Aruco Recognition

Is it possible to use OpenCV to pull this information from an aruco marker?
distance from camera,
rotation along the z-axis(yaw),
direction of the rotation along z-axis,
rotational speed,
rotation direction?

If so, can I have an explanation on how I could accomplish this?

Thank you so much for your reply!
I am a bit confused on how to do the calibration with the aruco board thing. is there a tutorial anywhere on that process?

what exact camera do you have? you might not need to calibrate. a camera matrix can be calculated from a few basic parameters, and distortion can often be assumed to be zero. I can help with that.

“charuco” is apparently the most convenient way to calibrate a camera. never did that. AFAICS it’s described there.

The camera I am currently using is a Microsoft LifeCam VX-5000, it is more for test purposes right now, as i intend on getting a camera with a faster frame rate at some point.

I have see short videos of people showing it being detected, but I haven’t seen how to actually do it.

ok so 640x480 resolution and 55 degrees DFOV.

and I’m retracting my assertion about negligible distortion. I’d expect it to be noticeable for a product of that quality.


  • resolution: 640 × 480 pixels
  • half-diagonal: 400 pixels
  • half-DFOV: 27.5 °
  • assuming square pixels so f_x = f_y = f
\begin{align*} f \cdot \tan(27.5°) &= 400 ~\text{px}\\ f &= 768 ~\text{px} \end{align*}

so your matrix should look like:

C = \begin{pmatrix} 768 & 0 & 319.5 \\ 0 & 768 & 239.5 \\ 0 & 0 & 1 \\ \end{pmatrix}

you should be able to get reasonable results with that but it won’t be very accurate. at least it spares you from having to calibrate. you can run (or copy) the marker detection example right away.

and here’s a convenient online generator for markers, which spares you from calling the API to generate them: Online ArUco markers generator

How did you get the 319.5 and the 239.

And where did you find the half-DFOV?

Thank you so much!!

and the 1, I’ve never done matrix stuff before with camera stuff

But I want to understand

Also be aware that if your camera has zoom or focus adjustments your intrinsics will change. For just focus it might not be significant to matter (depending on your application / accuracy needs).

I’d probably calibrate the camera if you plan on using this for anything serious. It is a bit of a learning curve and requires some up-front effort, but you will get much better results for whatever you do next. (You mention wanting to measure distance etc.) Print a Charuco calibration target (maybe 8-1/2 x 11 size is big enough for your case?) and mount it to something flat (glass works well) and capture 10 or so images from different positions / angles. Once you run the images through the Charuco calibration process you don’t have to worry about it anymore (unless you switch cameras or adjust your optics)

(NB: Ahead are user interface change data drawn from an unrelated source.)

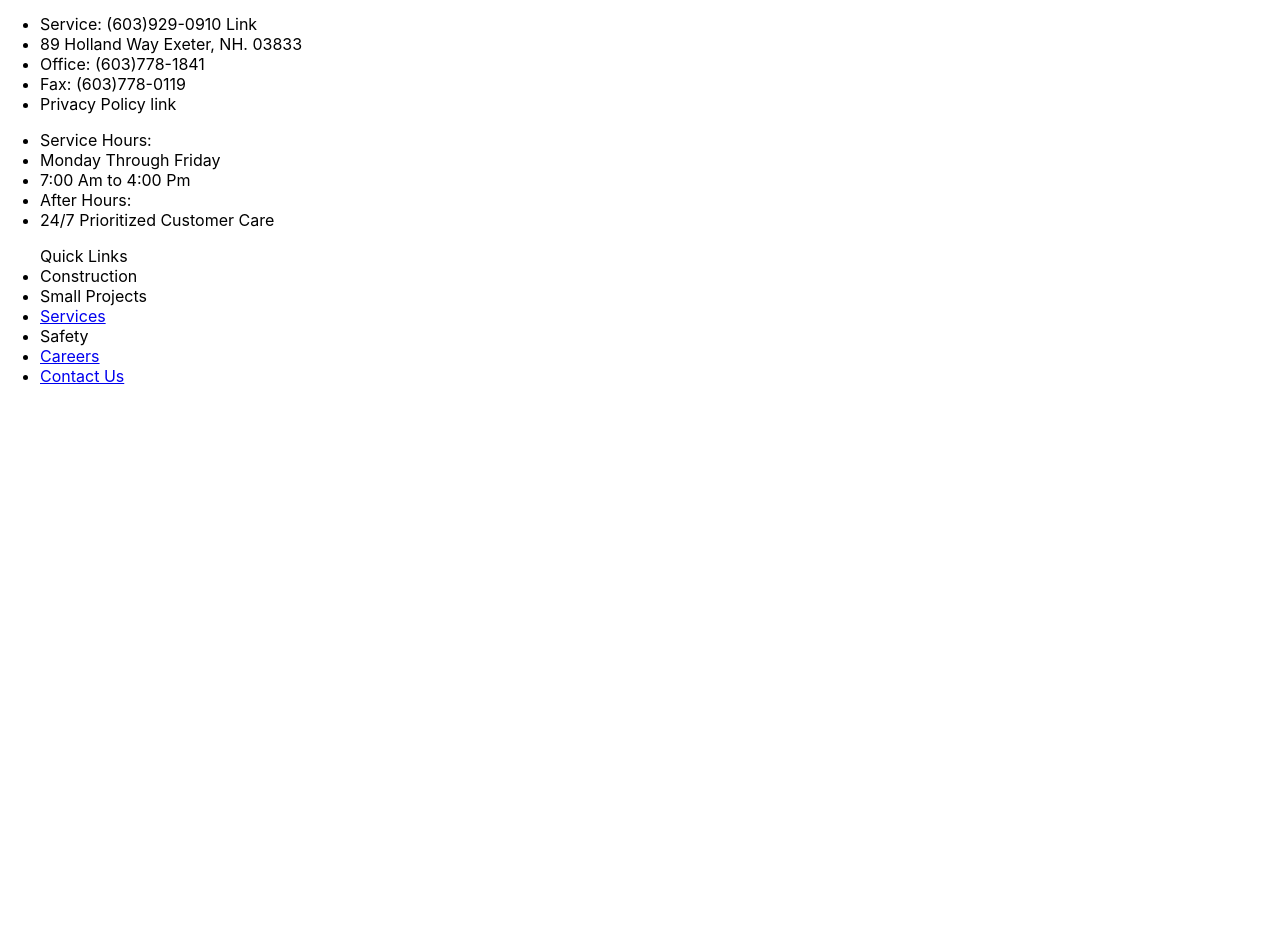
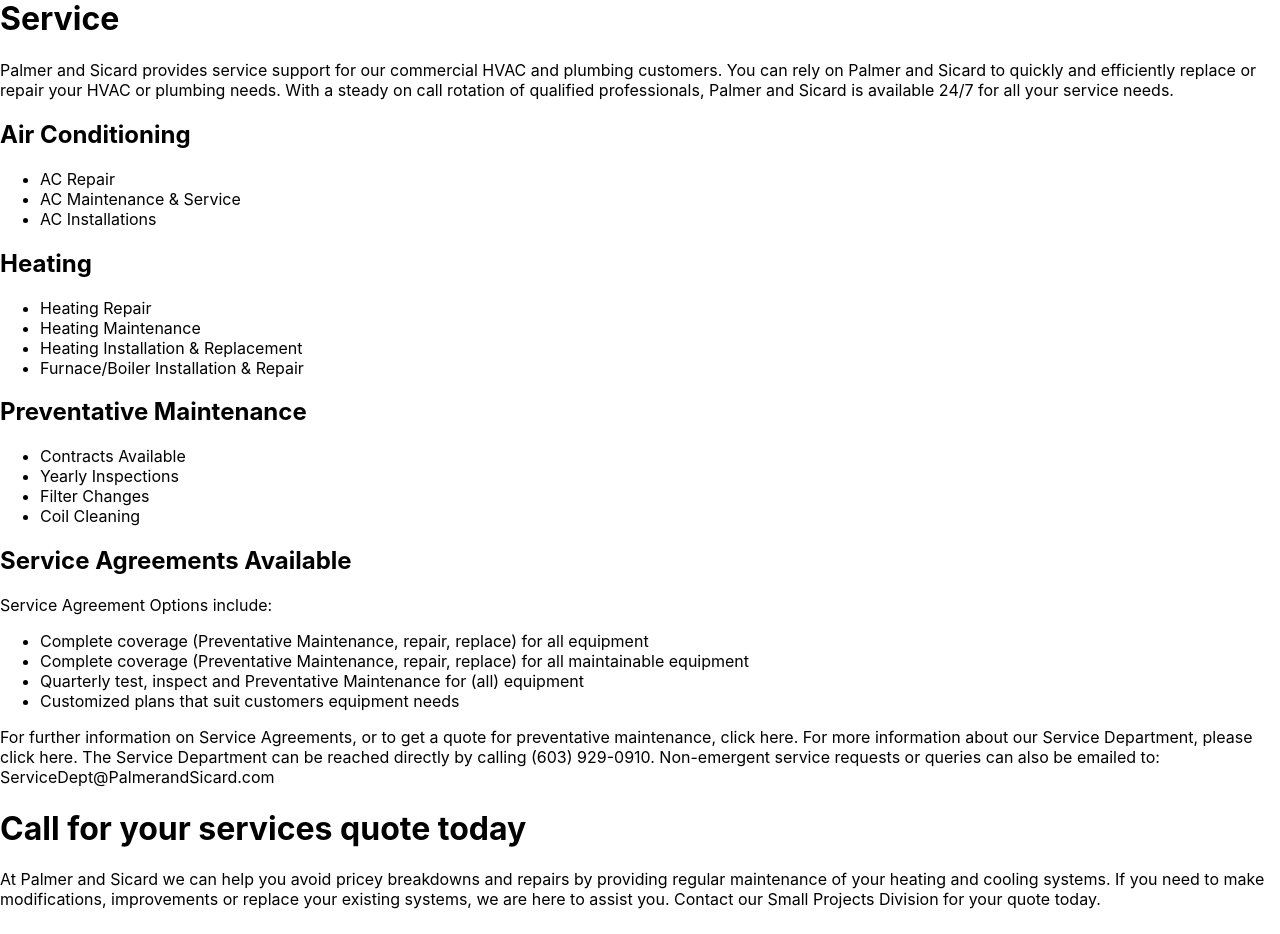
Before and after one commit to Bradleydion/p-swebsite, a React (Create React App) app: page /Service in a window 1280 px wide. Shown: the part 194-1128 px from the top of the page. Before the commit the page ends 800 px from the top, so only its background shows below. Built offline with nearby package versions, Linux system fonts and the light colour scheme.

Commit message:
started playing with material ui, and completing the content

```diff
--- a/src/App.js
+++ b/src/App.js
@@ -6,7 +6,9 @@
 import AboutUs from "./components/AboutUs";
 import Services from "./components/Services";
 import Careers from "./components/Careers";
-import { BrowserRouter as Router, Route, Link, Routes } from "react-router-dom";
+import Service from "./components/Service";
+import Safety from "./components/Safety";
+import { BrowserRouter as Router, Route, Routes } from "react-router-dom";
 
 function App() {
   return (
@@ -19,6 +21,8 @@
           <Route path="/AboutUs" element={<AboutUs />}></Route>
           <Route path="/Services" element={<Services />}></Route>
           <Route path="/Careers" element={<Careers />}></Route>
+          <Route path="/Service" element={<Service />}></Route>
+          <Route path="/Safety" element={<Safety />}></Route>
         </Routes>
         <Footer />
       </Router>
--- a/src/components/NavBar.js
+++ b/src/components/NavBar.js
@@ -16,7 +16,9 @@
         <li>
           <Link to="/ContactUs">Contact Us</Link>
         </li>
-        <li>Services</li>
+        <li>
+          <Link to="/Services">Services</Link>
+        </li>
         <li>Portfolio</li>
       </ul>
       <a>(603)929-0910 clickable</a>
--- /dev/null
+++ b/src/components/Safety.js
@@ -0,0 +1,29 @@
+import React from "react";
+import Card from "@mui/material/Card";
+
+export default function Safety() {
+  return (
+    <div className="Safety">
+      <h1>Safety</h1>
+      <h2>Safety Commitment</h2>
+      <p>
+        All our Palmer and Sicard team members are background checked and drug
+        screened.{" "}
+      </p>
+      {""}
+      <p>
+        At Palmer and Sicard, safety is a priority. It is the responsibility of
+        every employee to ensure a safe working environment. The Safety Manager
+        and the Joint Loss Committee are responsible for leadership of the
+        overall safety effort providing all resources necessary to meet and
+        maintain our safety goals.
+      </p>
+      {/* we will make this a profile card  */}
+      <Card>
+        <h2>Rick Stockbridge</h2>
+        <h3>Safety Manager</h3>
+        {/* need icon assets */}
+      </Card>
+    </div>
+  );
+}
--- /dev/null
+++ b/src/components/Service.js
@@ -0,0 +1,75 @@
+import React from "react";
+
+export default function Service() {
+  return (
+    <div className="service">
+      <h1>Service</h1>
+      <p>
+        Palmer and Sicard provides service support for our commercial HVAC and
+        plumbing customers. You can rely on Palmer and Sicard to quickly and
+        efficiently replace or repair your HVAC or plumbing needs. With a steady
+        on call rotation of qualified professionals, Palmer and Sicard is
+        available 24/7 for all your service needs.
+      </p>
+      {/* should break the 3 different service tabs into sections, cards for each */}
+      <h2>Air Conditioning</h2>
+      <ul>
+        <li>AC Repair</li>
+        <li>AC Maintenance & Service</li>
+        <li>AC Installations</li>
+      </ul>
+      <h2>Heating</h2>
+      <ul>
+        <li>Heating Repair</li>
+        <li>Heating Maintenance</li>
+        <li>Heating Installation & Replacement</li>
+        <li>Furnace/Boiler Installation & Repair</li>
+      </ul>
+      <h2>Preventative Maintenance</h2>
+      <ul>
+        <li>Contracts Available</li>
+        <li>Yearly Inspections</li>
+        <li>Filter Changes</li>
+        <li>Coil Cleaning</li>
+      </ul>
+      <h2>Service Agreements Available</h2>
+      <p>Service Agreement Options include:</p>
+      <ul>
+        <li>
+          Complete coverage (Preventative Maintenance, repair, replace) for all
+          equipment
+        </li>
+        <li>
+          Complete coverage (Preventative Maintenance, repair, replace) for all
+          maintainable equipment
+        </li>
+        <li>
+          Quarterly test, inspect and Preventative Maintenance for (all)
+          equipment
+        </li>
+        <li>Customized plans that suit customers equipment needs</li>
+      </ul>
+      <p>
+        For further information on Service Agreements, or to get a quote for
+        preventative maintenance, click here. For more information about our
+        Service Department, please click here. The Service Department can be
+        reached directly by calling (603) 929-0910. Non-emergent service
+        requests or queries can also be emailed to:
+        ServiceDept@PalmerandSicard.com
+      </p>
+      <h1>Call for your services quote today</h1>
+      <p>
+        At Palmer and Sicard we can help you avoid pricey breakdowns and repairs
+        by providing regular maintenance of your heating and cooling systems. If
+        you need to make modifications, improvements or replace your existing
+        systems, we are here to assist you. Contact our Small Projects Division
+        for your quote today.
+      </p>
+      <h1>Why call Palmer and Sicard Service Team?</h1>
+      {/* put in icons for each */}
+      <h3>Answer Calls / Service Requests 24/7</h3>
+      <h3>Background Checked & Drug Tested Technicians</h3>
+      <h3>Discounts for Maintenance Conrtact Agreements</h3>
+    </div>
+  );
+}
--- a/src/components/Services.js
+++ b/src/components/Services.js
@@ -1,4 +1,6 @@
 import React from "react";
+import { BrowserRouter, Link } from "react-router-dom";
+import Card from "@mui/material/Card";
 
 export default function Services() {
   return (
@@ -46,12 +48,18 @@
           Sicard professional and schedule an appointment.
         </p>
       </section>
-      <section className="service"></section>
+      <section className="service">
+        <Card>
+          <Link to="/Service">Service</Link>
+        </Card>
+      </section>
       {/* think box with link in it the same size as the cards above */}
-      <section className="safety"></section>
+      <section className="safety">
+        <Card>
+          <Link to="/Safety">Safety</Link>
+        </Card>
+      </section>
       {/* think box with link in it the same size as the cards above */}
     </div>
   );
 }
-
-// new branch called content
```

As far as extracting data from the aruco markers, yes you can get much (all?) of what you want with some work, assuming you know the aruco marker size etc. Your accuracy for distance (based on size of the marker, I presume) might not be great. Velocity, rotation, etc. might need to be filtered (expect a lot of “noise” in your measurements)

The aruco marker detection isn’t great at localizing the 4 corner points in my experience. You might be able to refine the results by calling cornerSubpix on the points it returns, but I have always achieved the best results with a double corner (as with the chessboard target). Maybe you can add extra corners to an Aruco marker (to create “chessboard corners”) but I think the aruco detection “needs” a white border around the marker, so I’m not sure if it would work or not.

This feels to me like a “try it out and see what works and what doesn’t” situation to me. You might have to get creative to get what you want out of it. Maybe you’ll end up with a second camera.

Good luck with it!

I calibrated the camera and i have the matrix, distortion, rvecs, and rtvecs.

As I am new to this, and the OpenCV aruco detection page seems to explain it in c++, I do not know how to use this information within python, and how to pull that information from the marker.

I have several markers across the disc I want to pull this information from, I just don’t know how to get the distance, yaw, and direction of yaw.

I was able to pull this information using trig, but it was nothing more than an estimation. I want to be able to pull more accurate results.

I would recommend setting cornerRefinementMethod = cv.aruco.CORNER_REFINE_APRILTAG which gives very stable results and they’re reasonably true between near and far markers

Thanks! I wasn’t aware of that option (it looks like it became available in 3.4.2) - I will give it a try.